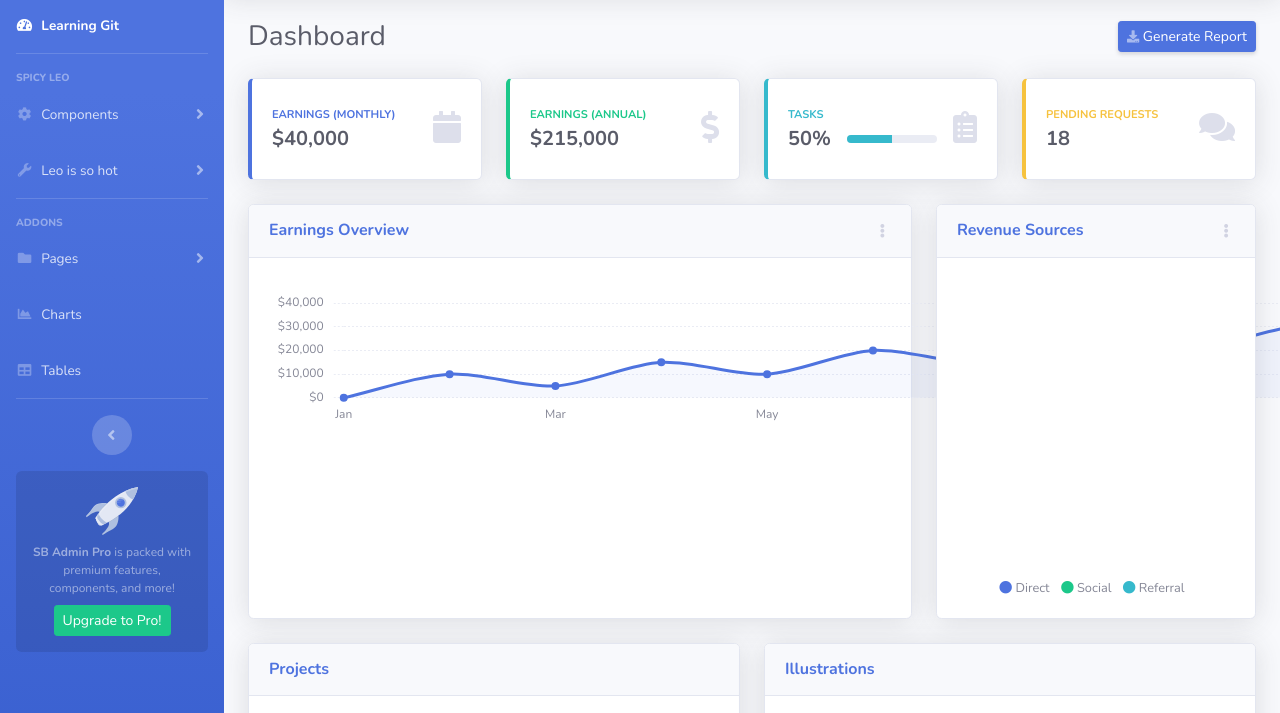
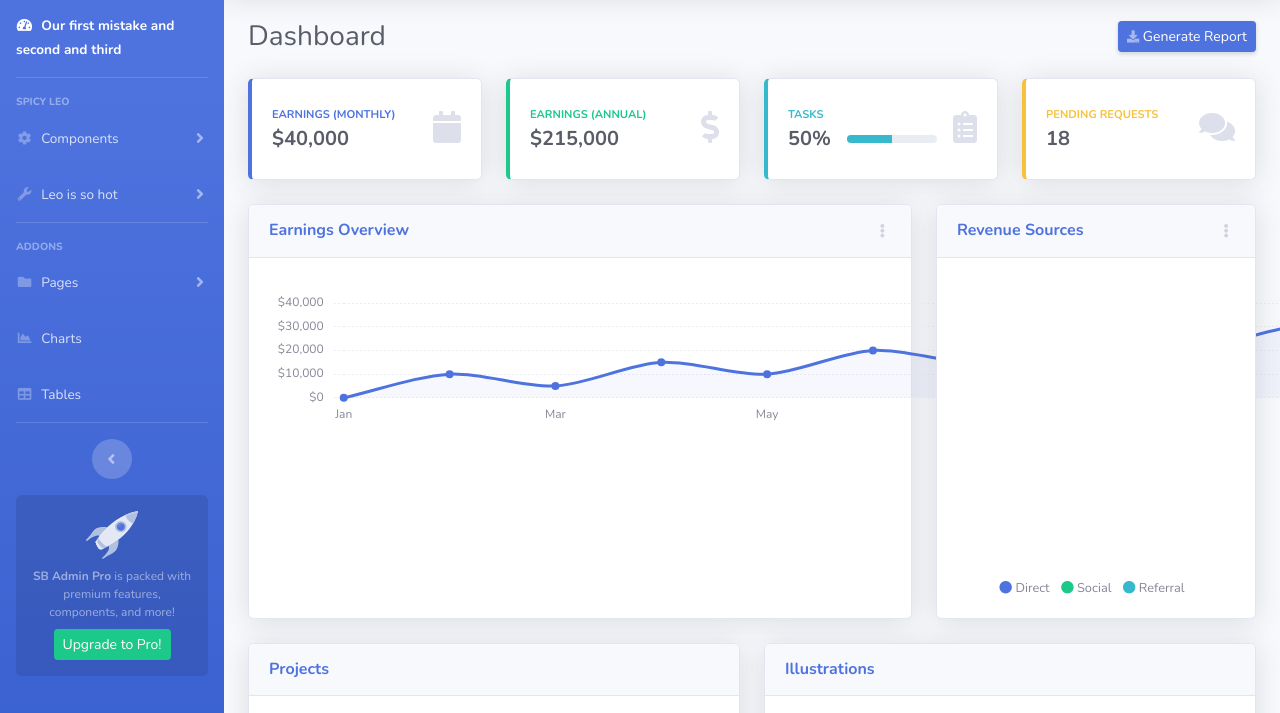
Before and after one commit to carly-west/WDD330, a website with bundled scripts: page index.html in a window 1280 px wide. Shown: the part 74-787 px from the top of the page. Built offline with nearby package versions, Linux system fonts and the light colour scheme.

Commit message:
committing our third mistake, we left the other two in place

```diff
--- a/index.html
+++ b/index.html
@@ -9,7 +9,7 @@
     <meta name="description" content="">
     <meta name="author" content="">
 
-    <title>Git</title>
+    <title>Our First</title>
 
     <!-- Custom fonts for this template-->
     <link href="vendor/fontawesome-free/css/all.min.css" rel="stylesheet" type="text/css">
@@ -45,7 +45,7 @@
             <li class="nav-item active">
                 <a class="nav-link" href="index.html">
                     <i class="fas fa-fw fa-tachometer-alt"></i>
-                    <span>Learning Git</span></a>
+                    <span>Our first mistake and second and third</span></a>
             </li>
 
             <!-- Divider -->
```
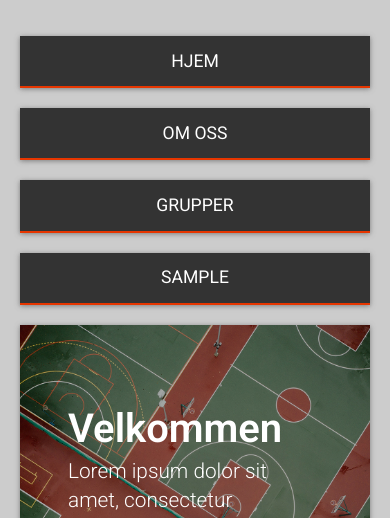
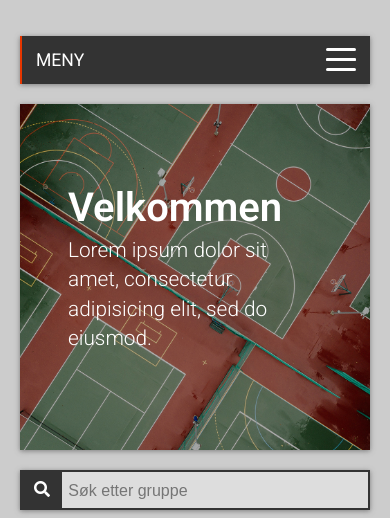
Before and after one commit to SindreHa/SocialCampus, a PHP site: page /HTML/index.php in a window 390 px wide. Shown: the top 518 px of the page. Run offline with PHP 8.4, Linux system fonts and the light colour scheme; the visitor is signed in with stand-in values (Sample User, id 1); some libraries are stand-ins or nearby versions.

Commit message:
Legg til responsiv navigasjonsbar
Aktiveres på 740px

```diff
--- a/CSS/style.css
+++ b/CSS/style.css
@@ -111,14 +111,25 @@ img {
 	text-transform: uppercase;
 	font-size: 1.1rem;
 	box-shadow: var(--shadow);
-	transition: background-color .2s, color .3s;
+	transition:
+		background-color .25s ease-out,
+		color .25s ease-out,
+		border-color .25s ease-out;
 	border-bottom: 2px solid var(--accent);
+}
+.main-nav a i{
+	display: none;
 }
 
 .main-nav a:hover {
-	background-color: var(--light);
-	color: var(--dark);
+	/* background-color: var(--darker); */
+	/* color: var(--dark); */
+	border-color: var(--light);
 	cursor: pointer;
+}
+
+.menu {
+	display: none;
 }
 
 /*Logg inn og registrer*/
@@ -1073,9 +1084,6 @@ footer p{
 	.showcase h1 {
 		font-size: 2.5rem;
 	}
-	.main-nav ul {
-		grid-template-columns: 1fr;
-	}
 	.profile-container {
 		margin: 0;
 	}
@@ -1103,6 +1111,105 @@ footer p{
 @media(max-width: 740px) {
 	.login {
 		grid-column: 1/5;
+	}
+	.menu {
+		display: block;
+	}
+	.main-nav ul {
+		grid-template-columns: 1fr;
+		grid-gap: 0;
+		overflow: hidden;
+		height: 48px;
+		transition: height .3s ease-in-out;
+		position: relative;
+		box-shadow: var(--shadow);
+	}
+	.main-nav a {
+		border-bottom: 0;
+		padding: 12px 14px;
+		box-shadow: none;
+		text-align: left;
+		border-left: 2px solid var(--accent);
+		transition:
+			background-color .25s ease-in-out,
+			border-color .2s ease-out,
+			box-shadow .2s ease-out;
+	}
+	.main-nav a i{
+		display: inline-block;
+		margin-right: 5px;
+		width: 20px;
+		text-align: center;
+		transition: color .2s ease-out;
+	}
+	.main-nav li:first-child a {
+		border-bottom: 1px solid var(--accent);
+		box-shadow: none;
+	}
+	.main-nav a:hover {
+		border-color: var(--accent);
+		box-shadow: inset 10px 0px 0px -8px var(--accent);
+	}
+	.main-nav li:hover i{
+		color: var(--accent)
+	}
+	.menyToggle:hover {
+		border-color: var(--accent) !important;
+	}
+	.menu-show ul{
+		height: calc(48*5px);
+	}
+	.hamburger-icon {
+		width: 30px;
+		position: absolute;
+		top: 12px;
+		right: 14px;
+		transform: rotate(0deg);
+		transition: .5s ease-in-out;
+		cursor: pointer;
+	}
+	.hamburger-icon span {
+		display: block;
+		position: absolute;
+		height: 3px;
+		width: 100%;
+		border-radius: 3px;
+		background: var(--light);
+		opacity: 1;
+		left: 0;
+		transform: rotate(0deg);
+		transition: .25s ease-in-out;
+	}
+	.main-nav li:hover .hamburger-icon span{
+		background: var(--accent);
+	}
+	.hamburger-icon span:nth-child(1) {
+		top: 0px;
+	}
+	.hamburger-icon span:nth-child(2), .hamburger-icon span:nth-child(3) {
+		top: 10px;
+	}
+	.hamburger-icon span:nth-child(4) {
+		top: 20px;
+	}
+	.hamburger-icon.open span{
+		background: var(--accent);
+	}
+	.hamburger-icon.open span:nth-child(1) {
+		top: 10px;
+		width: 0%;
+		left: 50%;
+	}
+	.hamburger-icon.open span:nth-child(2) {
+		transform: rotate(45deg);
+	}
+	.hamburger-icon.open span:nth-child(3) {
+		transform: rotate(-45deg);
+	}
+	.hamburger-icon.open span:nth-child(4) {
+		top: 10px;
+		width: 0%;
+		left: 50%;
 	}
 }
 
--- a/JS/js.js
+++ b/JS/js.js
@@ -1,9 +1,5 @@
 
 /* Variabler */
-
-// Class toggle
-var logInDropdown = document.getElementById("dropdown");
-
 
 // Kart
 var map, infoWindow;
@@ -21,23 +17,18 @@ var insertBefore = head.insertBefore;
 
 /* Funksjoner */
 
-	/*Vis og skjul logg in boks*/
 
-	window.addEventListener('click', function(e)
-	{
-	var element2 = document.getElementById("dropdown");
-	try{
-		if (document.getElementById('click').contains(e.target))
-		{
-	  		logInDropdown.classList.add("hide");
-			}
-	  	else {
-			logInDropdown.classList.remove("hide");
-			}
-			}catch(TypeError){
+	/*Toggle class for responsiv navigasjonsbar*/
+	$(".menyToggle").click(function() {
+		$(this).closest(".main-nav").toggleClass('menu-show');
+		$(".hamburger-icon").toggleClass('open');
+	});
 
-			}
-	})
+	/* Gjør så man kan trykke på strekene på Meny bar */
+	$(".hamburger-icon span").click(function() {
+		$(this).closest(".main-nav").toggleClass('menu-show');
+		$(".hamburger-icon").toggleClass('open');
+	});
 
 
 	/*Hinder GMaps i å hente egen font*/
--- a/PHP/nav.php
+++ b/PHP/nav.php
@@ -2,10 +2,32 @@
 
 <nav class="main-nav">
 	<ul>
-		<li><a href="index.php">Hjem</a></li>
-		<li><a href="omoss.php">Om Oss</a></li>
-		<li><a href="gruppeEksempel.php">Grupper</a></li>
-		<li><a href="profil.php"><?php echo htmlspecialchars($_SESSION["username"]); ?></a></li>
+		<li class="menu"><a href="#" class="menyToggle">
+			Meny
+		</a>
+		<div class="hamburger-icon">
+			<span></span>
+			<span></span>
+			<span></span>
+			<span></span>
+		</div>
+		</li>
+		<li><a href="index.php">
+			<i class="fas fa-home"></i>
+			Hjem
+		</a></li>
+		<li><a href="omoss.php">
+			<i class="fas fa-info"></i>
+			Om Oss
+		</a></li>
+		<li><a href="gruppeEksempel.php">
+			<i class="far fa-bookmark"></i>
+			Grupper
+		</a></li>
+		<li><a href="login.php">
+			<i class="fas fa-user"></i>
+			min Profil
+		</a></li>
 	</ul>
 </nav>
 
@@ -13,10 +35,32 @@
 
  <nav class="main-nav">
 	<ul>
-		<li><a href="index.php">Hjem</a></li>
-		<li><a href="omoss.php">Om Oss</a></li>
-		<li><a href="gruppeEksempel.php">Grupper</a></li>
-		<li><a href="login.php">Logg Inn</a></li>
+		<li class="menu"><a href="#" class="menyToggle">
+			Meny
+		</a>
+		<div class="hamburger-icon">
+			<span></span>
+			<span></span>
+			<span></span>
+			<span></span>
+		</div>
+		</li>
+		<li><a href="index.php">
+			<i class="fas fa-home"></i>
+			Hjem
+		</a></li>
+		<li><a href="omoss.php">
+			<i class="fas fa-info"></i>
+			Om Oss
+		</a></li>
+		<li><a href="gruppeEksempel.php">
+			<i class="far fa-bookmark"></i>
+			Grupper
+		</a></li>
+		<li><a href="login.php">
+			<i class="fas fa-sign-in-alt"></i>
+			Logg Inn
+		</a></li>
 	</ul>
 </nav>
 
```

+===+

=== Required action ===
Lines holding the string "open": find them in the listing above and copy each one.

=== Response to the exercise ===
+	.hamburger-icon.open span{
+	.hamburger-icon.open span:nth-child(1) {
+	.hamburger-icon.open span:nth-child(2) {
+	.hamburger-icon.open span:nth-child(3) {
+	.hamburger-icon.open span:nth-child(4) {
+		$(".hamburger-icon").toggleClass('open');
+		$(".hamburger-icon").toggleClass('open');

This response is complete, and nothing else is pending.